Hi All,
'A gambler rolls three fair six-sided dice. What is the probability that two of the dice show the same number, but the third shows a different number'?
The author goes on to explain the strategy to answer....
1. Set the result of the first die to be any number. * This will allow us to concentrate on matching the second and third die to the first, is that correct?
2. Prob of Second matching first, Third not matching = [tex]\frac{1}{6}.\frac{5}{6}[\MATH]
* There is a one in six chance of the second matching as there are 6 digits, is that correct? There is a five in six change of the Third not matching as [tex] 1 - \frac{1}{6} = \frac{5}{6}. [\MATH]Is that correct?
This is where it gets really confusing.
3. Prob of Third matching first, second not matching = [tex]\frac{5}{6}.\frac{1}{6} [\MATH]
* I can't figure out where this fractions came from. As above, matching = [tex]\frac{1}{6}[\MATH]
4. Prob of second and third matching each other = [tex]\frac{5}{6}.\frac{1}{6}[\MATH]
* as with 3. I can't figure out where these probabilities came from.
I understand the logic to this approach it's just the specifics I'm struggling with.
N.B. Latex does not seem to be compiling for me so forgive the [\MATH]. I hope it makes sense.

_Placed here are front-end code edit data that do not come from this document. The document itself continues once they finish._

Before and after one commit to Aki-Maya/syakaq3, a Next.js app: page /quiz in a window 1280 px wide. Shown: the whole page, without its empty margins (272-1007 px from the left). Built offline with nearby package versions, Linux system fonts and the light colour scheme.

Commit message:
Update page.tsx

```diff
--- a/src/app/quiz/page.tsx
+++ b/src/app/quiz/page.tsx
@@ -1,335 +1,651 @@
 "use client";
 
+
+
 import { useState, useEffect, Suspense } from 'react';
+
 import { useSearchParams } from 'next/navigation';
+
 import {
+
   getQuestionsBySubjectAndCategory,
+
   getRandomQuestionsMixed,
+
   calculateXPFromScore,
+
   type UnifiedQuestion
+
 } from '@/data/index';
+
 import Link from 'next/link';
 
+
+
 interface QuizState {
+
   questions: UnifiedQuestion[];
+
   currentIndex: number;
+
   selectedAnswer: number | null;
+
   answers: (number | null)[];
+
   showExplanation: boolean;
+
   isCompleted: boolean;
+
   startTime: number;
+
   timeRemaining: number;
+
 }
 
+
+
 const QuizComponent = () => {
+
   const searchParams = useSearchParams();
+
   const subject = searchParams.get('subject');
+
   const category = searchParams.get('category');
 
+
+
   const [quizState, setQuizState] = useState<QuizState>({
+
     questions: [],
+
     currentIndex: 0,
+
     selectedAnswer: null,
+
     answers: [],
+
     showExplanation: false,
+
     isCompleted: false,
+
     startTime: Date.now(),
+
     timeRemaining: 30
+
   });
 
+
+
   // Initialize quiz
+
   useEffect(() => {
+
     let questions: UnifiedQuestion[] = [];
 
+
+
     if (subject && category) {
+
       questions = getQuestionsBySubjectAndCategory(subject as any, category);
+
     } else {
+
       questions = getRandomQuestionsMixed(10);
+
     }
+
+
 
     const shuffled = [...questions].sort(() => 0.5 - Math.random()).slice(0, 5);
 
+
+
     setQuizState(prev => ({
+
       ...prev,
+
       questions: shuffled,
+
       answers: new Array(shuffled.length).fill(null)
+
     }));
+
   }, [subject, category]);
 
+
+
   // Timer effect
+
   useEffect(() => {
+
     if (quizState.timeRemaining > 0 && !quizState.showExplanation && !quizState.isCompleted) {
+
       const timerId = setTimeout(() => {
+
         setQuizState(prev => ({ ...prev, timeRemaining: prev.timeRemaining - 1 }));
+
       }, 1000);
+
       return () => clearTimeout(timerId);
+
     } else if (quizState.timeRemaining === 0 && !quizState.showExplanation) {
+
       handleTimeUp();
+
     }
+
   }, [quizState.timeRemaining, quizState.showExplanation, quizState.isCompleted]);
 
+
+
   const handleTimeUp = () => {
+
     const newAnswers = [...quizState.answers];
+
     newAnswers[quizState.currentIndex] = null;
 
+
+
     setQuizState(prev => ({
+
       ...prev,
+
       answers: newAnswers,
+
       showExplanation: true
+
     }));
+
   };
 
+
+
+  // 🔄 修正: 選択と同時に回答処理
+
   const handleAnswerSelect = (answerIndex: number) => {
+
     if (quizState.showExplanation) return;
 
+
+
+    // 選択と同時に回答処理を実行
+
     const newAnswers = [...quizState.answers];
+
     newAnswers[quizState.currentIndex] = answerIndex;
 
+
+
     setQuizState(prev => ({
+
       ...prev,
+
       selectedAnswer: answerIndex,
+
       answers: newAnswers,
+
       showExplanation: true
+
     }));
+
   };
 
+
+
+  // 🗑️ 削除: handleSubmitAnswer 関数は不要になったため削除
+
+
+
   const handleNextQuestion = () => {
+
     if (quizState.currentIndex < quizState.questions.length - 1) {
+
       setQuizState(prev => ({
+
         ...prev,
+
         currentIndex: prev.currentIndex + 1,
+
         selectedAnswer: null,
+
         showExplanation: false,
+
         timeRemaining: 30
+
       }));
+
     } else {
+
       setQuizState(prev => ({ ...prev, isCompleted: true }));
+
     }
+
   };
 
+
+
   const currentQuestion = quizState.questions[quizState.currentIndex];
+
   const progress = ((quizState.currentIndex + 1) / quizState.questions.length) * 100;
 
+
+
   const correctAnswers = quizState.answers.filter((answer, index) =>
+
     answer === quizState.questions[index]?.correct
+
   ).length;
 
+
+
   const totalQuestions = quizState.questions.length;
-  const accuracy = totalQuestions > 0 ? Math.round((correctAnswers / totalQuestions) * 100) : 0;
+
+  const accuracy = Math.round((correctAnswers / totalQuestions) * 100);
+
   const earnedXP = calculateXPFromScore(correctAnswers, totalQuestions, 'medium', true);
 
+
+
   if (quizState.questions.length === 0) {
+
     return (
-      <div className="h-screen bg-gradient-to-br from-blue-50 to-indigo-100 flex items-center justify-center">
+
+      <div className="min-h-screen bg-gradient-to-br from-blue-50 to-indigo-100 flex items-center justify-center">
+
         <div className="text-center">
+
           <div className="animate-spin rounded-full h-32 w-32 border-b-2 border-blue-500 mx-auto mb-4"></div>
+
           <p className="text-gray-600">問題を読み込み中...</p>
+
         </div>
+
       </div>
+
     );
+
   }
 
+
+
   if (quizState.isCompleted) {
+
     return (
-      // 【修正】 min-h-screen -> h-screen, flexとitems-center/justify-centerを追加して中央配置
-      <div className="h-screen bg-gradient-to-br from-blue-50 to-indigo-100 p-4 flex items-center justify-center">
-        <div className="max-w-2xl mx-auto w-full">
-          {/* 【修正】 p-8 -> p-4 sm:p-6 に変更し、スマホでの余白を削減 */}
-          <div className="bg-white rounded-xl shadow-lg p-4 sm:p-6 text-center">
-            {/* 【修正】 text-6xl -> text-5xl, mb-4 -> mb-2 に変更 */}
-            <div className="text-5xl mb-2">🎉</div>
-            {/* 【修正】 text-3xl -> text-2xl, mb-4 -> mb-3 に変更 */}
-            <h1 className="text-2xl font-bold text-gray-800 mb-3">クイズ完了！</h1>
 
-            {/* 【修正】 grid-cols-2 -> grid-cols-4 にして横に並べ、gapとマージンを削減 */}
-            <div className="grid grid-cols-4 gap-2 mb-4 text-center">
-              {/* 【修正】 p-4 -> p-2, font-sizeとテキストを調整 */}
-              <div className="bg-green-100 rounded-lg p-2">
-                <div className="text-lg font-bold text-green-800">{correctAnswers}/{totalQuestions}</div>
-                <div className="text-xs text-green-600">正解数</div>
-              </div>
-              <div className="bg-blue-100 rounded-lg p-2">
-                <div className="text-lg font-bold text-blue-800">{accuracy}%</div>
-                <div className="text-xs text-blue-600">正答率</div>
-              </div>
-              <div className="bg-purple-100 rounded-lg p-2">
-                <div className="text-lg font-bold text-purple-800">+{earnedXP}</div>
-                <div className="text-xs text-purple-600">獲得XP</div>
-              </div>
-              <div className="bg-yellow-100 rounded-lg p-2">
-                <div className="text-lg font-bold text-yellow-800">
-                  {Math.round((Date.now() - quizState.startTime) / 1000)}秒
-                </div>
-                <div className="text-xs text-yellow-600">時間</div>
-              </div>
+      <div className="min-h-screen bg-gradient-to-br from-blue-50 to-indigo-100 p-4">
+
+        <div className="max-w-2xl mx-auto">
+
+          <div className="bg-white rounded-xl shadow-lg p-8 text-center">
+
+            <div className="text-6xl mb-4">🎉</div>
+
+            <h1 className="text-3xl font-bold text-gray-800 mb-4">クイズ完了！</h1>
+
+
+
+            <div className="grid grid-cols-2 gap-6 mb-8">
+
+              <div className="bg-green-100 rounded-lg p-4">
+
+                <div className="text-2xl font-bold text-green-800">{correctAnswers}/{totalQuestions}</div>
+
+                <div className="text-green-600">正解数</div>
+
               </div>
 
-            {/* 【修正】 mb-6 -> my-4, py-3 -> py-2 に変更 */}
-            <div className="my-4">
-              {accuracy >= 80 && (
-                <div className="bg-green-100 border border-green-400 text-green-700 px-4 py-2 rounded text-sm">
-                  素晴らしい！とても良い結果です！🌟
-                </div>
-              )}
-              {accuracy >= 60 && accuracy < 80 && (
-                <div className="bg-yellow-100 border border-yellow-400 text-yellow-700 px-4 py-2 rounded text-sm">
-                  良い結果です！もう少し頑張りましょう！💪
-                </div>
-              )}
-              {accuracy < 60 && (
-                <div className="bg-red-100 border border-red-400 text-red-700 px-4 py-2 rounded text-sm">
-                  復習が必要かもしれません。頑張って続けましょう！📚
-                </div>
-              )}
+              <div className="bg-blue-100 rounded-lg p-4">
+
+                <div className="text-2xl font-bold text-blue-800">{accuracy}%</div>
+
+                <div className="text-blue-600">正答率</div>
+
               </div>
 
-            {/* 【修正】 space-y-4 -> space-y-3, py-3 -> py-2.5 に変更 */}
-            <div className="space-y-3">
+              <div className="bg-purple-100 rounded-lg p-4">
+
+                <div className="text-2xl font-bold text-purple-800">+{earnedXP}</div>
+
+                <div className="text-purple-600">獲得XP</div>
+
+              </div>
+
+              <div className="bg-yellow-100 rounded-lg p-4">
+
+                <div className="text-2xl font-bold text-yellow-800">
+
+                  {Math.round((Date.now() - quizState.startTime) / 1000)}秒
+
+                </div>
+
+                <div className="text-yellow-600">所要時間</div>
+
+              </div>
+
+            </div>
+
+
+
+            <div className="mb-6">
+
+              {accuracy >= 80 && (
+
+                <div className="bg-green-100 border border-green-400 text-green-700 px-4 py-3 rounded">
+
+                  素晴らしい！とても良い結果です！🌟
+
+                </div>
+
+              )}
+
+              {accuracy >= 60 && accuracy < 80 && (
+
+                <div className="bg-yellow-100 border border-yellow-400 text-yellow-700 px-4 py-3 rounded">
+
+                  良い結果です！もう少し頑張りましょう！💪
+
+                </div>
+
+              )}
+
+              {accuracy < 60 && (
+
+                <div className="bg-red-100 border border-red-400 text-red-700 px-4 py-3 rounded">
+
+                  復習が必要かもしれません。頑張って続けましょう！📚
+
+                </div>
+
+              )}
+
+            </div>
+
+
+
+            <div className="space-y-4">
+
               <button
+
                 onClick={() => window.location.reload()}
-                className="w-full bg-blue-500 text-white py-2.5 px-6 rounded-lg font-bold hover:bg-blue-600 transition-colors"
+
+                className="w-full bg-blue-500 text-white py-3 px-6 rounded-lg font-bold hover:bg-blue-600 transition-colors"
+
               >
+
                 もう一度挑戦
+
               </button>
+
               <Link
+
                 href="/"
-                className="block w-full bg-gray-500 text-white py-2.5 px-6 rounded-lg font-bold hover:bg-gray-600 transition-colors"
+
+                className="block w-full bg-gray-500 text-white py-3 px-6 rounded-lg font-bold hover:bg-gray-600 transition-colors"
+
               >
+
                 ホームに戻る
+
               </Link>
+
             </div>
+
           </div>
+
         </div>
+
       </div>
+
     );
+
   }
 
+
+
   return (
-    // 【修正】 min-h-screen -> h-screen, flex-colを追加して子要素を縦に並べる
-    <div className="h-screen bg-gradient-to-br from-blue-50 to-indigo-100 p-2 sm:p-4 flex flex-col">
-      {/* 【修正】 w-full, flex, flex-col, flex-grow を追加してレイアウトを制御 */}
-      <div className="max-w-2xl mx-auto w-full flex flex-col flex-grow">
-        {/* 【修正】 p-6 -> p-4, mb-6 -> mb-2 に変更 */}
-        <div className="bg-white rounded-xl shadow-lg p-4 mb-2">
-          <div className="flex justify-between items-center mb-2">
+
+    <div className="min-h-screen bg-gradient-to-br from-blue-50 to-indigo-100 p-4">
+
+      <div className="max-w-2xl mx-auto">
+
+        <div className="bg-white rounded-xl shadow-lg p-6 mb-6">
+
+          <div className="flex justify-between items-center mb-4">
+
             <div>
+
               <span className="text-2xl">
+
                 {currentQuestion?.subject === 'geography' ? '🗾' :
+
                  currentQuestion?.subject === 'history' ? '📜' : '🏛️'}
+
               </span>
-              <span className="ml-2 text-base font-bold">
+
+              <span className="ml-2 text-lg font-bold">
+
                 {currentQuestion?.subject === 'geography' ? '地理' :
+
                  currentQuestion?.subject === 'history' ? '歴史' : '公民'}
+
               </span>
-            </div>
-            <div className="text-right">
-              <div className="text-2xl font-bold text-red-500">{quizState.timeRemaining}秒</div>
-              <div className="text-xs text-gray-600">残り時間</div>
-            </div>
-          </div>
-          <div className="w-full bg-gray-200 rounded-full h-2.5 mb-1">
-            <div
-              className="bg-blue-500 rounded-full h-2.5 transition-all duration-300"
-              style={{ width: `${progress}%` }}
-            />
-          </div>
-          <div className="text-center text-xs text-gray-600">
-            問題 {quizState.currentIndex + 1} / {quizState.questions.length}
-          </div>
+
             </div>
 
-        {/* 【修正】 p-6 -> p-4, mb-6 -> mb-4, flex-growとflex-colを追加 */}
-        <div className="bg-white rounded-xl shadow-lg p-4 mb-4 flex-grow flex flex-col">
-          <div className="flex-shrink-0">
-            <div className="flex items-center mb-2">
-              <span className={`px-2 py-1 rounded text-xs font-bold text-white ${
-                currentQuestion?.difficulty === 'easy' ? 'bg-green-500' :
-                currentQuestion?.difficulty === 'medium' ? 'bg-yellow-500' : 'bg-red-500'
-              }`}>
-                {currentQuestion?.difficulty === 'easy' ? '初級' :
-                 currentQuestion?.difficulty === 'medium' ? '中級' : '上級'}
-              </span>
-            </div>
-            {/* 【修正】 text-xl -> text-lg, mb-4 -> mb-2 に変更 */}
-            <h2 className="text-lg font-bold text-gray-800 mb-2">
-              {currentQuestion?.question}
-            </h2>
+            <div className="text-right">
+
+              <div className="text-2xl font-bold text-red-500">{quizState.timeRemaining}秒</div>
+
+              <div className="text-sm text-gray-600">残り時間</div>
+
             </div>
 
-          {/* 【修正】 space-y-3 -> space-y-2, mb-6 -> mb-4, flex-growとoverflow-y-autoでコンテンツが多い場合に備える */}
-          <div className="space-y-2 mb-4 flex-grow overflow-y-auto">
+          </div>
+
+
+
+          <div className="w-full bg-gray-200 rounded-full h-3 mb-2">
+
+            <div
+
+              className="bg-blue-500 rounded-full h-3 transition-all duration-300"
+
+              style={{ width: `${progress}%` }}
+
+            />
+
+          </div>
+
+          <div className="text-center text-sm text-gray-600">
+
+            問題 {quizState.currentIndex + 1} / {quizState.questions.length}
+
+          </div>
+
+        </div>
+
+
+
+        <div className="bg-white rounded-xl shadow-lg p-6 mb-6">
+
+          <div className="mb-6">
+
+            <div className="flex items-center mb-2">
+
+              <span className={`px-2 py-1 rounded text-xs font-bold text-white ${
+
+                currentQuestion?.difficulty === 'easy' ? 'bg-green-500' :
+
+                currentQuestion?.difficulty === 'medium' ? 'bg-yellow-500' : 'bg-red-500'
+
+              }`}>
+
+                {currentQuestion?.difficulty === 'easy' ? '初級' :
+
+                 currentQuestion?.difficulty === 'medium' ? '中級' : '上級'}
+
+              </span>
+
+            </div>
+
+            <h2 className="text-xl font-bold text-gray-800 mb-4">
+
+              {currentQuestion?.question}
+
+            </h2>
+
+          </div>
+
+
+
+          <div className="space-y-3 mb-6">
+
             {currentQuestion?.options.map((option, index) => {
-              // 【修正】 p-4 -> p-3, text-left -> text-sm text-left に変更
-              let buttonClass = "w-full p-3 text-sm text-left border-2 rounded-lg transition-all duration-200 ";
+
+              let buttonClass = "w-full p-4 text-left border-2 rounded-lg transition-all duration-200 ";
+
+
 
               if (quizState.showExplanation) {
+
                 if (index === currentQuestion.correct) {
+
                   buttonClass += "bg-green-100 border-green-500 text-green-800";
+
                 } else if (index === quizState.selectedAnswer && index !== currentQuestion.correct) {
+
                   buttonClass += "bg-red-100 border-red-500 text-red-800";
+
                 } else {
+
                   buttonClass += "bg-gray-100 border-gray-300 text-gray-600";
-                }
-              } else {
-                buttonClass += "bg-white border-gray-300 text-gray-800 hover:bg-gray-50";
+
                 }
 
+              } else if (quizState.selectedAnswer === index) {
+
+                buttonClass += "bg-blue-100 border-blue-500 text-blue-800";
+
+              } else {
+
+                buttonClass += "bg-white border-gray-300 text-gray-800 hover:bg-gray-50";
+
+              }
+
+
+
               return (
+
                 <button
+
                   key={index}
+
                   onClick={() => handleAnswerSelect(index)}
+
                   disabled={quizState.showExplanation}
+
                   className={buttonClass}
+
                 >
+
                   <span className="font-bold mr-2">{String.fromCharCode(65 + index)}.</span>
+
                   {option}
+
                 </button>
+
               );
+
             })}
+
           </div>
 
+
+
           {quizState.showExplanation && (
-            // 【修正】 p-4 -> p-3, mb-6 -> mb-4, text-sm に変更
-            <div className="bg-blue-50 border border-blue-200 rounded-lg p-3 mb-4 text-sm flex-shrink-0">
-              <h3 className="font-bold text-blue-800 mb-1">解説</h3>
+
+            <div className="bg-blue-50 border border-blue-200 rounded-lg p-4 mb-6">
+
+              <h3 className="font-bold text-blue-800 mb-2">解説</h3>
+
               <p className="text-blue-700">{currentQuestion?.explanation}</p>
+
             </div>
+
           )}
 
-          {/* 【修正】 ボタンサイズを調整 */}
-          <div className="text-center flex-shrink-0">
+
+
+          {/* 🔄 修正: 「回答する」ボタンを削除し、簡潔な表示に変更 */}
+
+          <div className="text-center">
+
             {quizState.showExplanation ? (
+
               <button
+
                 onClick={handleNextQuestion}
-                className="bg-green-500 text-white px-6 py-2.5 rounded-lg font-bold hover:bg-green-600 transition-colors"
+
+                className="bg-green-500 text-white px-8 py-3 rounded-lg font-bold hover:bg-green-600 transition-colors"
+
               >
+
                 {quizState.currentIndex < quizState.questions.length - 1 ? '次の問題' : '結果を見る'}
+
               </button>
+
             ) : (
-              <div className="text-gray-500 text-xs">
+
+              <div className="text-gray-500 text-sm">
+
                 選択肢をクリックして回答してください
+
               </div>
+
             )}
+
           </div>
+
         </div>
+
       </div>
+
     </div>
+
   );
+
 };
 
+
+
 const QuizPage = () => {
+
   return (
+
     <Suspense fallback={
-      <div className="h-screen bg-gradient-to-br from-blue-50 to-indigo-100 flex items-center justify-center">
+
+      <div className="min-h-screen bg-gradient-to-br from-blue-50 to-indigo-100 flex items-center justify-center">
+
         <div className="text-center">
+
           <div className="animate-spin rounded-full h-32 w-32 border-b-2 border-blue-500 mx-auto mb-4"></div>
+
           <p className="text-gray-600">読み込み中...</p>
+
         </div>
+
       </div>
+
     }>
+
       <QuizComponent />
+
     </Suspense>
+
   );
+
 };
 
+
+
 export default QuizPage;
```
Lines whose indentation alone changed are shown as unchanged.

Thanks in Advance,
D
When rolling three dice, each outcome is a triple. Roll dice the outcome is a pair. Roll n dice the outcome is an n-tuple.
The outcome of rolling three dice and getting two 1’s and a different face can happen in three ways: (1,1,X), (1,X,1) or (X,1,1).
But X can have five different values: 2,3,4,5,6.
That makes fives 15 possible triples.
Any one of six values can be the double in such a triple.
6 times 15 is 90.